Tuesday, May 26, 2015
We had a lovely day yesterday visiting friends who live in Kilbarchan, over in the west of the country. They took us to the Weavers' Cottage, which is now a National Trust property but which was originally lived in by - surprise, surprise - weavers. Kilbarchan used to be a weaving village; the work was done on hand looms in people's houses but then mechanisation took over and their skills were no longer needed.
As you can see, the house was built, or indeed builded, by Andrew, John and Jenet Brydein in 1723. No one knows anything about these people now, so I'm glad that they carved their names above the door to prove their existence. I'm also glad that Andrew and John added their sister(?)'s name to theirs. I wonder if they did so because they valued her contribution or because she insisted? Maybe she was their mother, or one of their wives. You can just imagine the three of them standing there, admiring their house and the carving above the door and wondering if that was really how "Janet" should be spelt. Not to say "Bryden".

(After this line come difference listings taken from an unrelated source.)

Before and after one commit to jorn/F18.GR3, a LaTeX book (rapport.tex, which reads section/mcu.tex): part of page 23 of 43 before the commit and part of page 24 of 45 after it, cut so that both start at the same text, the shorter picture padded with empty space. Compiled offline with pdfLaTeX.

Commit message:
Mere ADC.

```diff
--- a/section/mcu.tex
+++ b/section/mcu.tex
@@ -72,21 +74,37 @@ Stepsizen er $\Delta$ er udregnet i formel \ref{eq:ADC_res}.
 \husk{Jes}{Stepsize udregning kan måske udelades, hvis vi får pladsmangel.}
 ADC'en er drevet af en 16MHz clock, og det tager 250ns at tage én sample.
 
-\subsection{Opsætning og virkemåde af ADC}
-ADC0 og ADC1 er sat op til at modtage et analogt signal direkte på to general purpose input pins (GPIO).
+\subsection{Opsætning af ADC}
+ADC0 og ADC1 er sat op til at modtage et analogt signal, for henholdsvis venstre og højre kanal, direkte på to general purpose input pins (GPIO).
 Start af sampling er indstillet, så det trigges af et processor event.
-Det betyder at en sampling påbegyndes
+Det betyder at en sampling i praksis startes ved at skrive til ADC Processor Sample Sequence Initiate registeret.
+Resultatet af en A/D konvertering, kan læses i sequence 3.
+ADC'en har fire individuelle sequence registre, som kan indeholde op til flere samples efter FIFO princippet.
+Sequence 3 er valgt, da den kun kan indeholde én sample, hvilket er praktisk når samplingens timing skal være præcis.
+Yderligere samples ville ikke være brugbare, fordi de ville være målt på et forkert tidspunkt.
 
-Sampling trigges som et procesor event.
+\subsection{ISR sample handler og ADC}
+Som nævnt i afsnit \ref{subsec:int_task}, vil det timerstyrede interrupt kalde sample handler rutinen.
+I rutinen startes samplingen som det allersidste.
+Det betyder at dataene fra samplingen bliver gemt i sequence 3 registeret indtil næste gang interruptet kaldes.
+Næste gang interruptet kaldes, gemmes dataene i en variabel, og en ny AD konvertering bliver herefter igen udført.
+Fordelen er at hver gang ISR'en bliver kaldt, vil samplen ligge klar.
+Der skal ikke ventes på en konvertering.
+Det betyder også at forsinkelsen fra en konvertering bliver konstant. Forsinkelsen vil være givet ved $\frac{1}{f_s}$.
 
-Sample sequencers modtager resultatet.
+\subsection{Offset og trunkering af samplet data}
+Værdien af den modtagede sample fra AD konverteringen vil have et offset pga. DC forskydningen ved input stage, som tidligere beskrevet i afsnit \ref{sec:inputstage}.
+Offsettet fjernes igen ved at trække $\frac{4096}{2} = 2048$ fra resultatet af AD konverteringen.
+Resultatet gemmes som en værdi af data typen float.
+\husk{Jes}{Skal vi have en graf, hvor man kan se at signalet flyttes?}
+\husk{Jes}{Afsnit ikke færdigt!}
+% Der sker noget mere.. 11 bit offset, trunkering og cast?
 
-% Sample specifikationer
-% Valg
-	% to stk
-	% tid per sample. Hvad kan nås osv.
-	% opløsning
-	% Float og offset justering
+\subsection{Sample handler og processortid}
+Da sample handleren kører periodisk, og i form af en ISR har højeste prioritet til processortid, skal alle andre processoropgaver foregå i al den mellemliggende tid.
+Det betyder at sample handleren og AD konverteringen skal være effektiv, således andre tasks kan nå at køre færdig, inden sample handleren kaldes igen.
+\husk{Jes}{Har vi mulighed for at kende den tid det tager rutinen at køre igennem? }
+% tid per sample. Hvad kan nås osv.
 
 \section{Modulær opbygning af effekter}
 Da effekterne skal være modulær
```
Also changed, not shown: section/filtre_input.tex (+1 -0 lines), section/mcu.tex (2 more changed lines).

We then wandered through the village...
... and down this street, where my several-greats-grandfather, a weaver, was killed by a horse-drawn bread van. One wonders what he was doing at the time. Was he lying in the road, the worse for drink? Or did the horse bolt and send him flying when he was wearily crossing the road after chatting to a neighbour after a hard day at the loom?
It's tantalising to have so many incomplete stories... .